(Modification records)
..............................
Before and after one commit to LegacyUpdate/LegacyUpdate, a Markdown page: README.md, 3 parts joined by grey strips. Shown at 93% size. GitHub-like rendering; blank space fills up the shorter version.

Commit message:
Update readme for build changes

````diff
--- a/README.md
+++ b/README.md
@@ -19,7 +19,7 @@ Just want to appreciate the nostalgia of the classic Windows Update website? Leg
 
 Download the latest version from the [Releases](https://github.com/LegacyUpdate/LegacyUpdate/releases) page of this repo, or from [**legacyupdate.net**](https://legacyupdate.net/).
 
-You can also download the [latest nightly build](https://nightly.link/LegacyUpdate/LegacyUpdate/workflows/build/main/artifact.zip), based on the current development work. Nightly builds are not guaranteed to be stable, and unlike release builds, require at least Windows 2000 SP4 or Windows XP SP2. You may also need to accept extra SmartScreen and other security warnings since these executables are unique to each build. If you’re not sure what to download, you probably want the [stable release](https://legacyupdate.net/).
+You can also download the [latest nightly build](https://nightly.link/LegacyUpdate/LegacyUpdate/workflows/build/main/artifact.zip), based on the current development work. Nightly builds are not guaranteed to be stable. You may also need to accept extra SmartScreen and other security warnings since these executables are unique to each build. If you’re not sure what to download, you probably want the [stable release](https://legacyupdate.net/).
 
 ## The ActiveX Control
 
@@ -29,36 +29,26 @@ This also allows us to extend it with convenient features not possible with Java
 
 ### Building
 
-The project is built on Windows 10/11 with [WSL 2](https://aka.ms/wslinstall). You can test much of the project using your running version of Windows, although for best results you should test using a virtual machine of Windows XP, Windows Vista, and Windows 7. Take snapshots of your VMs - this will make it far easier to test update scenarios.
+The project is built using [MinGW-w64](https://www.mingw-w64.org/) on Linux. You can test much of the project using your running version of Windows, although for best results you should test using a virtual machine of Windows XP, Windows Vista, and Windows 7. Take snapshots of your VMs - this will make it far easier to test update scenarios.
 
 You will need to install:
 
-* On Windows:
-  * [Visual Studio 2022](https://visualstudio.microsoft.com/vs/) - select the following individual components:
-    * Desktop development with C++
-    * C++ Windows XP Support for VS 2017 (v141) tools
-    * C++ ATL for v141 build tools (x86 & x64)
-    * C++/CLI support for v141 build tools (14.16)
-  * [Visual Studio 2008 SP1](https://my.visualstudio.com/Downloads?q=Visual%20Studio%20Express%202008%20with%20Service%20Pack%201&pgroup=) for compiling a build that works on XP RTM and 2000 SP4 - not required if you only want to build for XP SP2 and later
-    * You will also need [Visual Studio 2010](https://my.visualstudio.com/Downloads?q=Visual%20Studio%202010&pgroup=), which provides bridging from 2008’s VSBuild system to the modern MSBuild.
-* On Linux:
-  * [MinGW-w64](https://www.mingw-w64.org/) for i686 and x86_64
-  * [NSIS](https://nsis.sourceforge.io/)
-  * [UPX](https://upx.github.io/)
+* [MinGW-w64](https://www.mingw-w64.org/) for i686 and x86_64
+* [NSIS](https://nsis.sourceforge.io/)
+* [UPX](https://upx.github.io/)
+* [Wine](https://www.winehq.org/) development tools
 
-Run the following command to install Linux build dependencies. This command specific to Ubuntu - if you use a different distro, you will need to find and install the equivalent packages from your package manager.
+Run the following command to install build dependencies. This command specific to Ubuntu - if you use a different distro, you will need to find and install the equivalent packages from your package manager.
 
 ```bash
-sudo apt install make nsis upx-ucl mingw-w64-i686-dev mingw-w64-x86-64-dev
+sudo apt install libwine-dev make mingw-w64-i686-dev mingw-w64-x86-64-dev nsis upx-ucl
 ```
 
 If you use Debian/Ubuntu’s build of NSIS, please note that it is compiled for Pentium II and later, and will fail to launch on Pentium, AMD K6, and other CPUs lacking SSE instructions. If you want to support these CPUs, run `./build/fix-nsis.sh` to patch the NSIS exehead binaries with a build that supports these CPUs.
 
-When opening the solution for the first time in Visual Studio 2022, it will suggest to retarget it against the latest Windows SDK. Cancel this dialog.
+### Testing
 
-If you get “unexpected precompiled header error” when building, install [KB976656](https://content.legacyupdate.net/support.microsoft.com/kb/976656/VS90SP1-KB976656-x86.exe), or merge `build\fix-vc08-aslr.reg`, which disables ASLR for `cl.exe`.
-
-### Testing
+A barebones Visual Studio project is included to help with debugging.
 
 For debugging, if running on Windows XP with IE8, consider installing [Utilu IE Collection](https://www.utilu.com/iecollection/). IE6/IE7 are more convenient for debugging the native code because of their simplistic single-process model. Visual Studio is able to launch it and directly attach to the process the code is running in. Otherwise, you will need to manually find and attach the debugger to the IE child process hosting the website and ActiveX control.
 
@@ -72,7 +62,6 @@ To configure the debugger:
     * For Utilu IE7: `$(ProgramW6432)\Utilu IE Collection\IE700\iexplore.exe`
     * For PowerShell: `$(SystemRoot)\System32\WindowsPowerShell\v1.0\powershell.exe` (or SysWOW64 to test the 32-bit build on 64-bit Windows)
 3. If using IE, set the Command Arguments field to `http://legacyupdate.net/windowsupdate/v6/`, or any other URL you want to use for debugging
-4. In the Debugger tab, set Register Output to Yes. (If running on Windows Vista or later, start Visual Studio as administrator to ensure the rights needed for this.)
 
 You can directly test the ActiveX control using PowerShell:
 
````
..............................
What to produce -> The answer must consist of every line from the entries above that contains "also".

Output of the task ->
-You can also download the [latest nightly build](https://nightly.link/LegacyUpdate/LegacyUpdate/workflows/build/main/artifact.zip), based on the current development work. Nightly builds are not guaranteed to be stable, and unlike release builds, require at least Windows 2000 SP4 or Windows XP SP2. You may also need to accept extra SmartScreen and other security warnings since these executables are unique to each build. If you’re not sure what to download, you probably want the [stable release](https://legacyupdate.net/).
+You can also download the [latest nightly build](https://nightly.link/LegacyUpdate/LegacyUpdate/workflows/build/main/artifact.zip), based on the current development work. Nightly builds are not guaranteed to be stable. You may also need to accept extra SmartScreen and other security warnings since these executables are unique to each build. If you’re not sure what to download, you probably want the [stable release](https://legacyupdate.net/).
@@ -29,36 +29,26 @@ This also allows us to extend it with convenient features not possible with Java
-    * You will also need [Visual Studio 2010](https://my.visualstudio.com/Downloads?q=Visual%20Studio%202010&pgroup=), which provides bridging from 2008’s VSBuild system to the modern MSBuild.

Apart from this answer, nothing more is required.